Your visualiser also lets you access the time map, which is where most puzzle solving will take place. The time map is a linear representation of the timeline, showing the week leading up to the fire, where you can select different events to watch. Despite the time travelling headache this game has the potential to be, the time map provides clarity and gives you some tools to play through it your way.
Sitting at the end of the timeline is the conclusion event; your goal is to have all the characters alive at this point. Each character also has a final event, marked by a hexagon, and normal events, marked with circles. Some of them turn into diamond shapes after being viewed, which means you can make a decision that will alter the timeline. An example of this came during a scene where two of the housemates were having a boozy night in, playing pool.
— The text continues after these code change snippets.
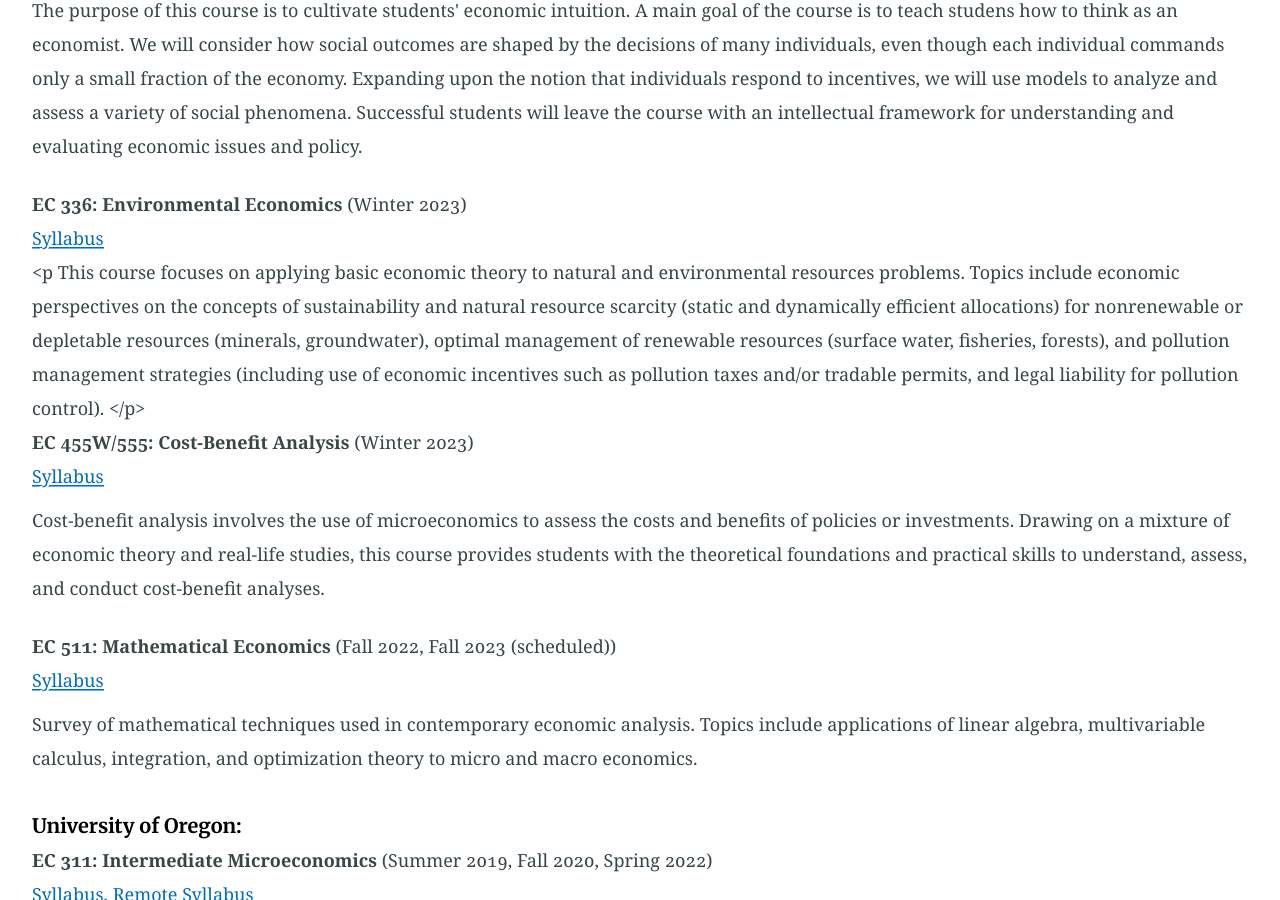
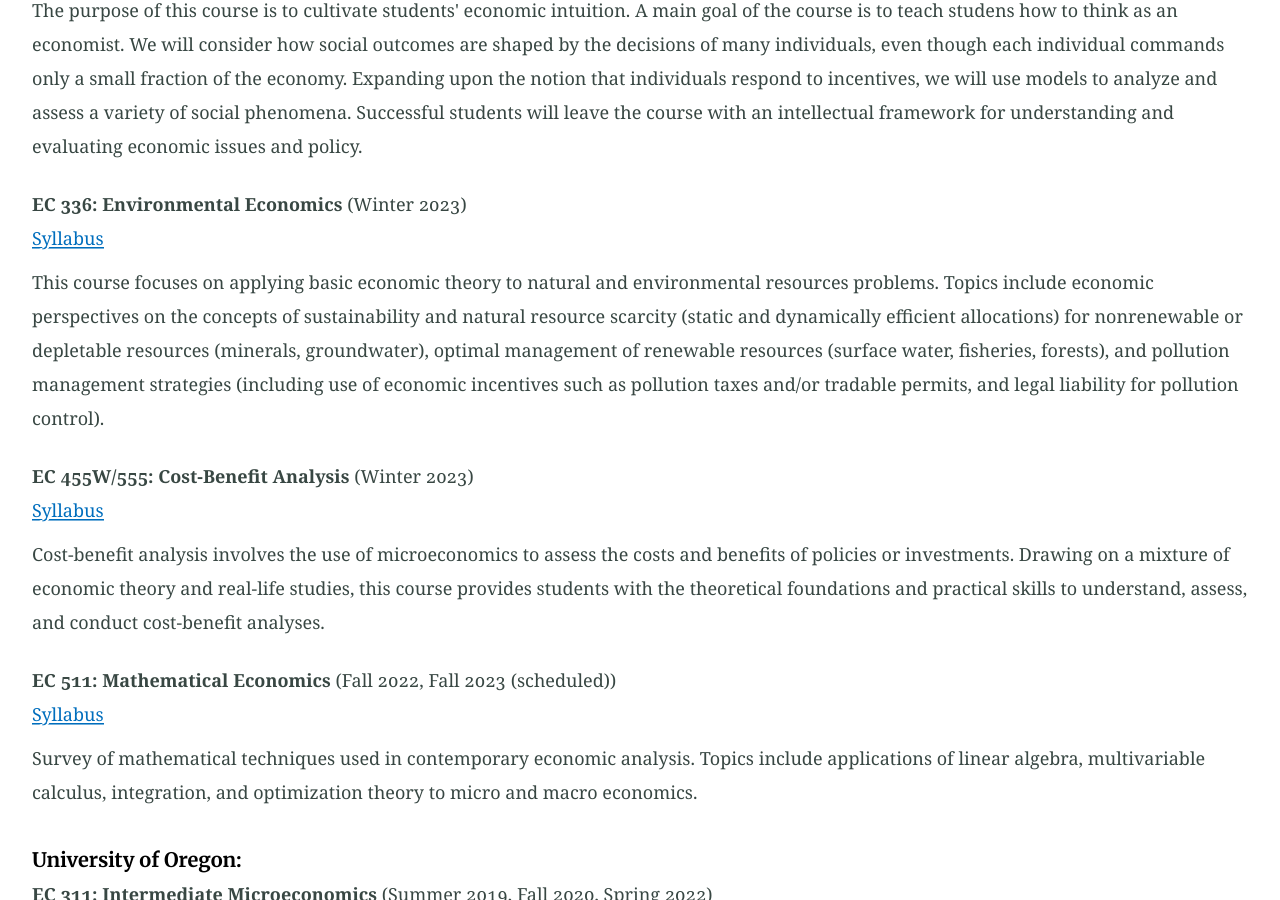
Before and after one commit to jenni-putz/1jenni-putz.github.io, a Jekyll site: the page built from teaching.md, in a window 1280 px wide and 900 px high, scrolled down 366 px. Built offline with Jekyll 4.4.1, drawn with Linux system fonts in a browser that asks for light colours; nearby versions of some CDN libraries; our own code applies the rules of GitHub Pages for plain Markdown files.

```diff
--- a/teaching.md
+++ b/teaching.md
@@ -29,7 +29,7 @@ For a complete report of all of my course evaluations and student comments, plea
 		<p> The purpose of this course is to cultivate students' economic intuition. A main goal of the course is to teach studens how to think as an economist. We will consider how social outcomes are shaped by the decisions of many individuals, even though each individual commands only a small fraction of the economy. Expanding upon the notion that individuals respond to incentives, we will use models to analyze and assess a variety of social phenomena. Successful students will leave the course with an intellectual framework for understanding and evaluating economic issues and policy.</p>
 	<li><b>EC 336: Environmental Economics</b> (Winter 2023) <br>
 		<a href="/EC336_Syllabus.pdf">Syllabus</a></li>
-		<p This course focuses on applying basic economic theory to natural and environmental resources problems. Topics include economic perspectives on the concepts of sustainability and natural resource scarcity (static and dynamically efficient allocations) for nonrenewable or depletable resources (minerals, groundwater), optimal management of renewable resources (surface water, fisheries, forests), and pollution management strategies (including use of economic incentives such as pollution taxes and/or tradable permits, and legal liability for pollution control). </p>
+		<p> This course focuses on applying basic economic theory to natural and environmental resources problems. Topics include economic perspectives on the concepts of sustainability and natural resource scarcity (static and dynamically efficient allocations) for nonrenewable or depletable resources (minerals, groundwater), optimal management of renewable resources (surface water, fisheries, forests), and pollution management strategies (including use of economic incentives such as pollution taxes and/or tradable permits, and legal liability for pollution control). </p>
 	<li><b>EC 455W/555: Cost-Benefit Analysis</b> (Winter 2023) <br>
 		<a href="/EC455W_Syllabus.pdf">Syllabus</a></li>
 		<p>Cost-benefit analysis involves the use of microeconomics to assess the costs and benefits of policies or investments. Drawing on a mixture of economic theory and real-life studies, this course provides students with the theoretical foundations and practical skills to understand, assess, and conduct cost-benefit analyses. </p>
```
In the original, deadly timeline, one of them drunk texts their ex, but I elected to change this and make the other one stop him. This decision unlocked a new event the following day, leading to them forging a closer friendship. Not every event comes with a decision to make, and not all of them are equally important, but there are a few dozen to find and experiment with during your playthrough to earn different outcomes.
There are a total of 197 events that you can watch in this preview episode. However, not all of them are immediately accessible, as certain criteria need to be met before the timeline will split and cause different actions to occur. You can also access them in any order you wish. I first began watching it chronologically before an event stood out involving the character Ben and a job offer he received. After changing this part of the timeline, the time map highlighted the events that it directly affected, so I jumped forward to see what the result would be. Fast-forward about an hour, and I had managed to make some decisions that led to Ben and his girlfriend surviving. But that wouldn't be enough to save all six, as the handler reminds you, with some resolutions needing to be undone to get a better ending for everyone else.
Not Quite About Time
The most stand-out issue that the game currently faces is its presentation. Graphically it's fine - if a little basic - but much of the animations and voice acting leaves a lot to be desired. The characters come across as stilted and unnatural, with some of them delivering their lines in the same one-note tone, often when the scenes presented had wildly different moods associated. This stood out the most with the characters who are in a relationship, such as Ben and Jenny, with their interactions never really selling their relationship.
The developers were clear that this isn't the final version, and that there would be improvements, polish changes and bug fixes still to come. It doesn't seem that the cast will change with just a month to go until release though, and it will be a problem considering you spend the majority of the game watching and listening to these characters and their lives.
Eternal Threads has a tonne of potential to be one of the most memorable games of the year and a cerebral puzzling experience. It presents players with an engaging narrative Rubik's Cube that can be solved in a number of interesting ways, testing your ability to track cause and effect into a neat timeline that sees everyone survive. While there are some issues with polish that are typical of smaller budget titles, it's undoubtedly going to entice those that love a good puzzle.